• [Material for this exercise]
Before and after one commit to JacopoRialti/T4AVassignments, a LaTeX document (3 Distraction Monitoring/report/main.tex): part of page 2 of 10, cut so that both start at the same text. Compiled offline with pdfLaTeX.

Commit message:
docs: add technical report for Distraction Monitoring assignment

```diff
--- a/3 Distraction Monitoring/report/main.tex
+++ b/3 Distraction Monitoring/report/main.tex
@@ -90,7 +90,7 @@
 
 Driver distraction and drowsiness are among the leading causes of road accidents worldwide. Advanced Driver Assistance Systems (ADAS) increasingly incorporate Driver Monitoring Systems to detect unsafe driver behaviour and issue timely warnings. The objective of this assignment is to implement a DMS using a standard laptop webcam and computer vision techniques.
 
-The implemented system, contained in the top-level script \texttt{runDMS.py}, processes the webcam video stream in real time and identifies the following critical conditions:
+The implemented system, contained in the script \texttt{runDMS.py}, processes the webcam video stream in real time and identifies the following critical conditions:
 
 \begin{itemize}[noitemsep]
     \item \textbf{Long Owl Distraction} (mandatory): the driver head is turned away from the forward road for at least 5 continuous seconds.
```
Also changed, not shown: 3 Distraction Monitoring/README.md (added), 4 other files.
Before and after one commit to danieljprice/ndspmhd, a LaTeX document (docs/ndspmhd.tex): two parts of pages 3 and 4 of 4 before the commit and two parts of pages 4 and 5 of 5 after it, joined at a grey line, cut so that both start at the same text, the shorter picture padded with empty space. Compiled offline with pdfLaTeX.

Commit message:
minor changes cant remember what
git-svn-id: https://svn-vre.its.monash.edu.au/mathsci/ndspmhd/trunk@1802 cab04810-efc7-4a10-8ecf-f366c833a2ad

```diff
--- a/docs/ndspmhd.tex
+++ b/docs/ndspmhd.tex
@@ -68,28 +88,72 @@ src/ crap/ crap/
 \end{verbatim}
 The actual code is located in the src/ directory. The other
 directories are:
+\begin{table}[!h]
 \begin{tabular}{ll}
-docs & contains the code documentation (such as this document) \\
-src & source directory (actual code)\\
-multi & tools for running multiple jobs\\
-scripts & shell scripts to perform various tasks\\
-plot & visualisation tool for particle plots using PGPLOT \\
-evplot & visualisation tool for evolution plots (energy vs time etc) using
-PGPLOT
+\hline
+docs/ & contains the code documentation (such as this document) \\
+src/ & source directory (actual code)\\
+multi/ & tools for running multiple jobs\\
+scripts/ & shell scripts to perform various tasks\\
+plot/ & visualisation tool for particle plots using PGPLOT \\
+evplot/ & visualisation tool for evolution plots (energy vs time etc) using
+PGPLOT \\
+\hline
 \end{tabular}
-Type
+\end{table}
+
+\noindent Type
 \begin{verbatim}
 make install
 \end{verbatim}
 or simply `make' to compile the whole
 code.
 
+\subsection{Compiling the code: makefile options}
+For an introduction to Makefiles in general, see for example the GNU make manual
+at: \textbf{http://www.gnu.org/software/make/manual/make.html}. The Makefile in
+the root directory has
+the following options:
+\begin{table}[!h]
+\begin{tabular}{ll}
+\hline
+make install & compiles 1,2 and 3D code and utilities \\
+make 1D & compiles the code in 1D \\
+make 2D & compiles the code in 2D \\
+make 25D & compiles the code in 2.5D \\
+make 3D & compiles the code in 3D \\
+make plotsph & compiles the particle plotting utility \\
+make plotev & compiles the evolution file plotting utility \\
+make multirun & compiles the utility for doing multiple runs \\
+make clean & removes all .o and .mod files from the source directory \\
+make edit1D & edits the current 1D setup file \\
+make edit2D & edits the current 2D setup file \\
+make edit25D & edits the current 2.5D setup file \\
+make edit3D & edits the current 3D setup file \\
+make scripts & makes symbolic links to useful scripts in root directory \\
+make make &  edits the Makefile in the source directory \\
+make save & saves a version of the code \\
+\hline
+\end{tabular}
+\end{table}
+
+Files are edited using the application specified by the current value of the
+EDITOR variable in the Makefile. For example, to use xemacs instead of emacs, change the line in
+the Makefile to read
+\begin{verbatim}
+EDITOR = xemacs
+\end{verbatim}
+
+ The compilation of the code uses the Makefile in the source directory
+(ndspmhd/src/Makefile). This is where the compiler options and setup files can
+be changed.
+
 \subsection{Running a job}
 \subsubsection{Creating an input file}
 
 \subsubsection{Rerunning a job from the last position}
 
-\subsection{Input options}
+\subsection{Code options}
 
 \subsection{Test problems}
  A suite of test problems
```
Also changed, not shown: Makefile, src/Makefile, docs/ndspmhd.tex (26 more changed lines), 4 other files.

• [Required action]
Copy out every line of the material above that mentions the word "using".

• [Reply]
 Driver distraction and drowsiness are among the leading causes of road accidents worldwide. Advanced Driver Assistance Systems (ADAS) increasingly incorporate Driver Monitoring Systems to detect unsafe driver behaviour and issue timely warnings. The objective of this assignment is to implement a DMS using a standard laptop webcam and computer vision techniques.
-plot & visualisation tool for particle plots using PGPLOT \\
-evplot & visualisation tool for evolution plots (energy vs time etc) using
+plot/ & visualisation tool for particle plots using PGPLOT \\
+evplot/ & visualisation tool for evolution plots (energy vs time etc) using
+Files are edited using the application specified by the current value of the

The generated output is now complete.